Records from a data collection
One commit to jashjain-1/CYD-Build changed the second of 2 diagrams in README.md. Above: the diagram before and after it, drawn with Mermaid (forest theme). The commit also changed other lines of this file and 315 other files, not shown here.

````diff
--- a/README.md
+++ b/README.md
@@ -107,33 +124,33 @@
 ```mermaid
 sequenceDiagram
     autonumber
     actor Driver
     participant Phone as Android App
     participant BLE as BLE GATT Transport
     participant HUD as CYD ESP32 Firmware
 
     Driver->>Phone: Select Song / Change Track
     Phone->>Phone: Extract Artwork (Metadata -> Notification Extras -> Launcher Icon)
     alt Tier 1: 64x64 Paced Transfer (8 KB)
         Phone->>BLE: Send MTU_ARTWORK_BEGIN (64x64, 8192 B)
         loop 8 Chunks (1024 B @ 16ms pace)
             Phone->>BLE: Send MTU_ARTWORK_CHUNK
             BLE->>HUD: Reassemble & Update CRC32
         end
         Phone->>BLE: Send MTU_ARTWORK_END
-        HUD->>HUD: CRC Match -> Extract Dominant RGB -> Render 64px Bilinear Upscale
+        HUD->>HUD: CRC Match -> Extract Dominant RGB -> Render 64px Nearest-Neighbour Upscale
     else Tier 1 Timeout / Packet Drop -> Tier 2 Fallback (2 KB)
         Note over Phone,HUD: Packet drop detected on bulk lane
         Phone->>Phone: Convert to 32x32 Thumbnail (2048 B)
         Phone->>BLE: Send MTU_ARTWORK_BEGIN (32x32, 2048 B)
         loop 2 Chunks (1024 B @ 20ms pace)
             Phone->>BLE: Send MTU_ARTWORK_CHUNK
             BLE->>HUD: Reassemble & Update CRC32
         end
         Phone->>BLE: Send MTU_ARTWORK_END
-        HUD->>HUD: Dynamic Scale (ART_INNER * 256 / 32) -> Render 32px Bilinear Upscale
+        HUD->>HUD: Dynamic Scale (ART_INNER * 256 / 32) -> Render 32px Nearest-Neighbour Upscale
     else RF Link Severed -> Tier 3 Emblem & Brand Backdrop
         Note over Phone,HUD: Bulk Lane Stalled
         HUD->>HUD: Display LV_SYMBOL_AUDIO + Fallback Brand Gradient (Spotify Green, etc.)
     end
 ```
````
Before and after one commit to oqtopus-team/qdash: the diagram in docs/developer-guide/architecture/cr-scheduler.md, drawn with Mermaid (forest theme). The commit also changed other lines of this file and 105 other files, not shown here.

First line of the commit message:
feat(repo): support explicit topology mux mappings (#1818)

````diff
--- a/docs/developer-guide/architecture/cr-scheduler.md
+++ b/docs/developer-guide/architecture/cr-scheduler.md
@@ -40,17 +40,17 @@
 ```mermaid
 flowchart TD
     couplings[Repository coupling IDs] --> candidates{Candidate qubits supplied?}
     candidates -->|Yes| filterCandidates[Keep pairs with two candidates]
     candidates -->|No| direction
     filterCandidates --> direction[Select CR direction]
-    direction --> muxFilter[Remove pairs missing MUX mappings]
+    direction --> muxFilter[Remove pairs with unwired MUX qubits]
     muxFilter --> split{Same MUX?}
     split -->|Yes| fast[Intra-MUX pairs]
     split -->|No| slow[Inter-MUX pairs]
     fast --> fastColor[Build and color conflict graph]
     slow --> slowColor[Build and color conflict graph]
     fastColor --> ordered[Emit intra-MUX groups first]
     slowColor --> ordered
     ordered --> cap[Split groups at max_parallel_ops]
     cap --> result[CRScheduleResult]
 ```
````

◆ Task instructions ◆
Please copy only the lines from the one with "loop 2 Chunks (1024 B @ 20ms pace)" through the final line of the records above, both ends included.

◆ Result for this task ◆
         loop 2 Chunks (1024 B @ 20ms pace)
             Phone->>BLE: Send MTU_ARTWORK_CHUNK
             BLE->>HUD: Reassemble & Update CRC32
         end
         Phone->>BLE: Send MTU_ARTWORK_END
-        HUD->>HUD: Dynamic Scale (ART_INNER * 256 / 32) -> Render 32px Bilinear Upscale
+        HUD->>HUD: Dynamic Scale (ART_INNER * 256 / 32) -> Render 32px Nearest-Neighbour Upscale
     else RF Link Severed -> Tier 3 Emblem & Brand Backdrop
         Note over Phone,HUD: Bulk Lane Stalled
         HUD->>HUD: Display LV_SYMBOL_AUDIO + Fallback Brand Gradient (Spotify Green, etc.)
     end
 ```
````
Before and after one commit to oqtopus-team/qdash: the diagram in docs/developer-guide/architecture/cr-scheduler.md, drawn with Mermaid (forest theme). The commit also changed other lines of this file and 105 other files, not shown here.

First line of the commit message:
feat(repo): support explicit topology mux mappings (#1818)

````diff
--- a/docs/developer-guide/architecture/cr-scheduler.md
+++ b/docs/developer-guide/architecture/cr-scheduler.md
@@ -40,17 +40,17 @@
 ```mermaid
 flowchart TD
     couplings[Repository coupling IDs] --> candidates{Candidate qubits supplied?}
     candidates -->|Yes| filterCandidates[Keep pairs with two candidates]
     candidates -->|No| direction
     filterCandidates --> direction[Select CR direction]
-    direction --> muxFilter[Remove pairs missing MUX mappings]
+    direction --> muxFilter[Remove pairs with unwired MUX qubits]
     muxFilter --> split{Same MUX?}
     split -->|Yes| fast[Intra-MUX pairs]
     split -->|No| slow[Inter-MUX pairs]
     fast --> fastColor[Build and color conflict graph]
     slow --> slowColor[Build and color conflict graph]
     fastColor --> ordered[Emit intra-MUX groups first]
     slowColor --> ordered
     ordered --> cap[Split groups at max_parallel_ops]
     cap --> result[CRScheduleResult]
 ```
````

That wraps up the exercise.